*Your objective*
In the entries below, find each line with the word "relative" and return it.

(Front-end code edit data)
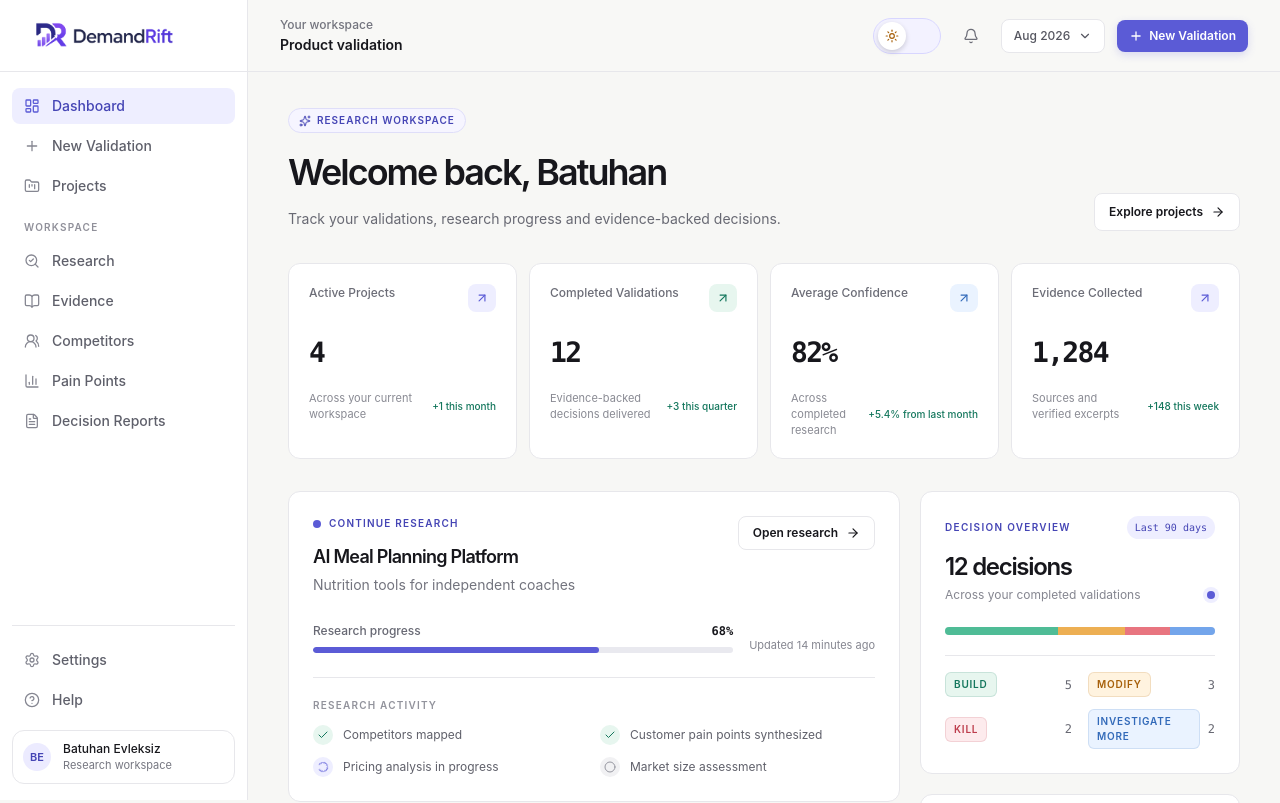
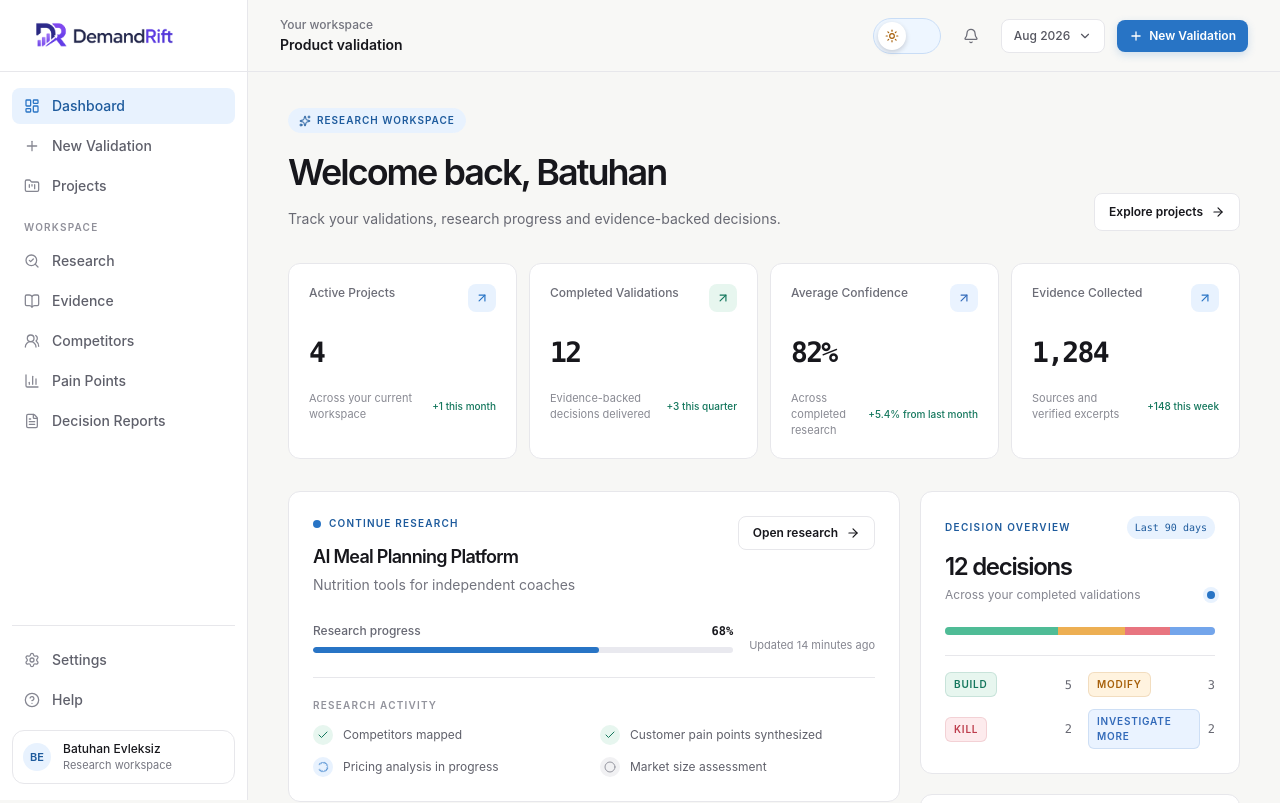
Before and after one commit to ACK-Techs/DemandRift---Startup_Market_Intelligence_Agent, a Next.js app in the folder apps/web/: page / in a window 1280 px wide. Shown: the top 803 px of the page. Built offline with nearby package versions, Linux system fonts and the light colour scheme.

Commit message:
style(web): adopt blue analysis palette

```diff
--- a/apps/web/app/globals.css
+++ b/apps/web/app/globals.css
@@ -9,9 +9,9 @@
   --line: #e7e7eb;
   --ink: #17171c;
   --ink-soft: #62636d;
-  --brand: #5b5bd6;
-  --brand-deep: #4545b5;
-  --brand-soft: #eeeeff;
+  --brand: #2874c5;
+  --brand-deep: #1e5b9d;
+  --brand-soft: #e8f2fe;
   --positive: #14775d;
   --positive-soft: #e7f6ef;
   --warning: #a65f09;
@@ -29,9 +29,9 @@ html.dark {
   --line: #30303e;
   --ink: #f4f3fb;
   --ink-soft: #b5b4c2;
-  --brand: #8278ff;
-  --brand-deep: #aaa4ff;
-  --brand-soft: #29264d;
+  --brand: #3e8ee5;
+  --brand-deep: #78b8ff;
+  --brand-soft: #182f4b;
   --positive: #67d2a4;
   --positive-soft: #153b32;
   --warning: #f2bd68;
@@ -61,9 +61,9 @@ html.dark [class*="text-[#"] { color: var(--ink-soft) !important; }
 html.dark [class*="border-[#"] { border-color: var(--line) !important; }
 html.dark input, html.dark textarea { background: var(--surface-muted) !important; color: var(--ink) !important; }
 html.dark .shadow-sm, html.dark [class*="shadow-["] { box-shadow: 0 12px 28px rgba(0, 0, 0, .2) !important; }
-/* Keep purple for navigation and analysis accents; use a calmer teal for dark-mode CTAs. */
-html.dark button[class*="bg-[var(--brand)]"] { background-color: #1f7a6b !important; }
-html.dark button[class*="bg-[var(--brand)]"]:hover { background-color: #2b9682 !important; }
+/* Blue keeps analysis accents and dark-mode actions consistent across the product. */
+html.dark button[class*="bg-[var(--brand)]"] { background-color: #246fba !important; }
+html.dark button[class*="bg-[var(--brand)]"]:hover { background-color: #3487d5 !important; }
 
 .brand-mark-dark { display: none; }
 html.dark .brand-mark-light { display: none; }
--- a/apps/web/components/dashboard/dashboard.tsx
+++ b/apps/web/components/dashboard/dashboard.tsx
@@ -7,5 +7,5 @@ import { ValidationList } from "@/components/dashboard/validation-list";
 import { dashboardMetrics } from "@/lib/mock-data/dashboard";
 
 export function Dashboard() {
-  return <div className="space-y-7 sm:space-y-8"><section className="motion-enter flex flex-col justify-between gap-5 md:flex-row md:items-end"><div><div className="mb-3 inline-flex items-center gap-1.5 rounded-full border border-[#dfdef9] bg-[#f6f5ff] px-2.5 py-1 text-[10px] font-semibold uppercase tracking-[0.1em] text-[var(--brand-deep)]"><Sparkles aria-hidden="true" className="h-3 w-3" />Research workspace</div><h1 className="text-[30px] font-semibold tracking-[-0.055em] text-[var(--ink)] sm:text-[36px]">Welcome back, Batuhan</h1><p className="mt-2 max-w-xl text-sm leading-6 text-[#686973]">Track your validations, research progress and evidence-backed decisions.</p></div><button className="inline-flex items-center gap-2 self-start rounded-lg border border-[var(--line)] bg-white px-3.5 py-2.5 text-xs font-semibold text-[var(--ink)] transition hover:-translate-y-px hover:border-[#d9d9e0] hover:shadow-sm md:self-auto" type="button">Explore projects <ArrowRight className="h-3.5 w-3.5" /></button></section><section aria-label="Workspace overview" className="grid gap-3 sm:grid-cols-2 xl:grid-cols-4">{dashboardMetrics.map((metric, index) => <MetricCard index={index} key={metric.label} metric={metric} />)}</section><div className="grid gap-5 xl:grid-cols-[minmax(0,1.55fr)_minmax(320px,.8fr)]"><div className="space-y-5"><ResearchCard /><ValidationList /></div><div className="space-y-5"><DecisionOverview /><InsightList /></div></div></div>;
+  return <div className="space-y-7 sm:space-y-8"><section className="motion-enter flex flex-col justify-between gap-5 md:flex-row md:items-end"><div><div className="mb-3 inline-flex items-center gap-1.5 rounded-full border border-[var(--brand-soft)] bg-[var(--brand-soft)] px-2.5 py-1 text-[10px] font-semibold uppercase tracking-[0.1em] text-[var(--brand-deep)]"><Sparkles aria-hidden="true" className="h-3 w-3" />Research workspace</div><h1 className="text-[30px] font-semibold tracking-[-0.055em] text-[var(--ink)] sm:text-[36px]">Welcome back, Batuhan</h1><p className="mt-2 max-w-xl text-sm leading-6 text-[#686973]">Track your validations, research progress and evidence-backed decisions.</p></div><button className="inline-flex items-center gap-2 self-start rounded-lg border border-[var(--line)] bg-white px-3.5 py-2.5 text-xs font-semibold text-[var(--ink)] transition hover:-translate-y-px hover:border-[#d9d9e0] hover:shadow-sm md:self-auto" type="button">Explore projects <ArrowRight className="h-3.5 w-3.5" /></button></section><section aria-label="Workspace overview" className="grid gap-3 sm:grid-cols-2 xl:grid-cols-4">{dashboardMetrics.map((metric, index) => <MetricCard index={index} key={metric.label} metric={metric} />)}</section><div className="grid gap-5 xl:grid-cols-[minmax(0,1.55fr)_minmax(320px,.8fr)]"><div className="space-y-5"><ResearchCard /><ValidationList /></div><div className="space-y-5"><DecisionOverview /><InsightList /></div></div></div>;
 }
--- a/apps/web/components/layout/app-sidebar.tsx
+++ b/apps/web/components/layout/app-sidebar.tsx
@@ -62,7 +62,7 @@ function SidebarContent({ onClose }: { onClose?: () => void }) {
         <div className="mt-auto space-y-1 border-t border-[var(--line)] pt-4">
           {[{ label: "Settings", icon: Settings, href: "/settings" }, { label: "Help", icon: CircleHelp, href: "/help" }].map(({ label, icon: Icon, href }) => <Link className="flex items-center gap-3 rounded-lg px-3 py-2 text-sm font-medium text-[#5f606b] transition hover:bg-[#f3f3f5] hover:text-[var(--ink)]" href={href} key={label}><Icon aria-hidden="true" className="h-4 w-4 text-[#858691]" strokeWidth={1.9} />{label}</Link>)}
           <button className="mt-3 flex w-full items-center gap-3 rounded-xl border border-[var(--line)] bg-white p-2.5 text-left transition hover:border-[#d7d7df] hover:bg-[#fafafa]" type="button">
-            <span className="grid h-7 w-7 place-items-center rounded-full bg-[#ecebff] text-[11px] font-semibold text-[var(--brand-deep)]">BE</span>
+            <span className="grid h-7 w-7 place-items-center rounded-full bg-[var(--brand-soft)] text-[11px] font-semibold text-[var(--brand-deep)]">BE</span>
             <span className="min-w-0"><span className="block truncate text-xs font-medium text-[var(--ink)]">Batuhan Evleksiz</span><span className="block truncate text-[11px] text-[#767781]">Research workspace</span></span>
           </button>
         </div>
--- a/apps/web/components/layout/top-bar.tsx
+++ b/apps/web/components/layout/top-bar.tsx
@@ -5,7 +5,7 @@ export function TopBar() {
   return (
     <header className="flex min-h-[72px] items-center justify-between border-b border-[var(--line)] bg-[color-mix(in_srgb,var(--canvas)_88%,white)] px-5 py-3 sm:px-8">
       <div className="pl-12 lg:pl-0"><p className="text-xs font-medium text-[#73747e]">Your workspace</p><p className="mt-0.5 text-sm font-semibold text-[var(--ink)]">Product validation</p></div>
-      <div className="flex items-center gap-2 sm:gap-3"><ThemeToggle /><button aria-label="Notifications" className="grid h-9 w-9 place-items-center rounded-lg text-[#6d6e78] transition hover:bg-white hover:text-[var(--ink)]" type="button"><Bell className="h-4 w-4" strokeWidth={1.9} /></button><button className="hidden items-center gap-2 rounded-lg border border-[var(--line)] bg-white px-3 py-2 text-xs font-medium text-[#555660] transition hover:border-[#d7d7df] sm:flex" type="button">Aug 2026<ChevronDown className="h-3.5 w-3.5" /></button><button className="inline-flex items-center gap-1.5 rounded-lg bg-[var(--brand)] px-3 py-2 text-xs font-semibold text-white shadow-[0_3px_8px_rgba(91,91,214,.2)] transition hover:-translate-y-px hover:bg-[var(--brand-deep)]" type="button"><Plus className="h-3.5 w-3.5" strokeWidth={2.2} /><span className="hidden sm:inline">New Validation</span><span className="sm:hidden">New</span></button></div>
+      <div className="flex items-center gap-2 sm:gap-3"><ThemeToggle /><button aria-label="Notifications" className="grid h-9 w-9 place-items-center rounded-lg text-[#6d6e78] transition hover:bg-white hover:text-[var(--ink)]" type="button"><Bell className="h-4 w-4" strokeWidth={1.9} /></button><button className="hidden items-center gap-2 rounded-lg border border-[var(--line)] bg-white px-3 py-2 text-xs font-medium text-[#555660] transition hover:border-[#d7d7df] sm:flex" type="button">Aug 2026<ChevronDown className="h-3.5 w-3.5" /></button><button className="inline-flex items-center gap-1.5 rounded-lg bg-[var(--brand)] px-3 py-2 text-xs font-semibold text-white shadow-[0_3px_8px_rgba(40,116,197,.2)] transition hover:-translate-y-px hover:bg-[var(--brand-deep)]" type="button"><Plus className="h-3.5 w-3.5" strokeWidth={2.2} /><span className="hidden sm:inline">New Validation</span><span className="sm:hidden">New</span></button></div>
     </header>
   );
 }
--- a/apps/web/components/ui/theme-toggle.tsx
+++ b/apps/web/components/ui/theme-toggle.tsx
@@ -24,7 +24,7 @@ export function ThemeToggle() {
     setOverride(!dark);
   }
 
-  return <button aria-label={dark ? "Switch to light mode" : "Switch to dark mode"} aria-pressed={dark} className={`relative flex h-9 w-[68px] items-center rounded-full border p-1 transition-colors duration-200 ${dark ? "border-[var(--brand)] bg-[var(--brand-soft)]" : "border-[#d8d6ff] bg-[#f3f2ff]"}`} onClick={toggleTheme} type="button">
+  return <button aria-label={dark ? "Switch to light mode" : "Switch to dark mode"} aria-pressed={dark} className={`relative flex h-9 w-[68px] items-center rounded-full border p-1 transition-colors duration-200 ${dark ? "border-[var(--brand)] bg-[var(--brand-soft)]" : "border-[#c9ddf6] bg-[#eef6ff]"}`} onClick={toggleTheme} type="button">
     <span className={`relative z-10 grid h-7 w-7 place-items-center rounded-full bg-white shadow-[0_2px_5px_rgba(15,15,25,.18)] transition-transform duration-200 motion-reduce:transition-none ${dark ? "translate-x-7" : "translate-x-0"}`}>
       {dark ? <Moon aria-hidden="true" className="h-3.5 w-3.5 text-[var(--brand-deep)]" /> : <Sun aria-hidden="true" className="h-3.5 w-3.5 text-[var(--warning)]" />}
     </span>
```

*Solution to this problem*
-  return <button aria-label={dark ? "Switch to light mode" : "Switch to dark mode"} aria-pressed={dark} className={`relative flex h-9 w-[68px] items-center rounded-full border p-1 transition-colors duration-200 ${dark ? "border-[var(--brand)] bg-[var(--brand-soft)]" : "border-[#d8d6ff] bg-[#f3f2ff]"}`} onClick={toggleTheme} type="button">
+  return <button aria-label={dark ? "Switch to light mode" : "Switch to dark mode"} aria-pressed={dark} className={`relative flex h-9 w-[68px] items-center rounded-full border p-1 transition-colors duration-200 ${dark ? "border-[var(--brand)] bg-[var(--brand-soft)]" : "border-[#c9ddf6] bg-[#eef6ff]"}`} onClick={toggleTheme} type="button">
     <span className={`relative z-10 grid h-7 w-7 place-items-center rounded-full bg-white shadow-[0_2px_5px_rgba(15,15,25,.18)] transition-transform duration-200 motion-reduce:transition-none ${dark ? "translate-x-7" : "translate-x-0"}`}>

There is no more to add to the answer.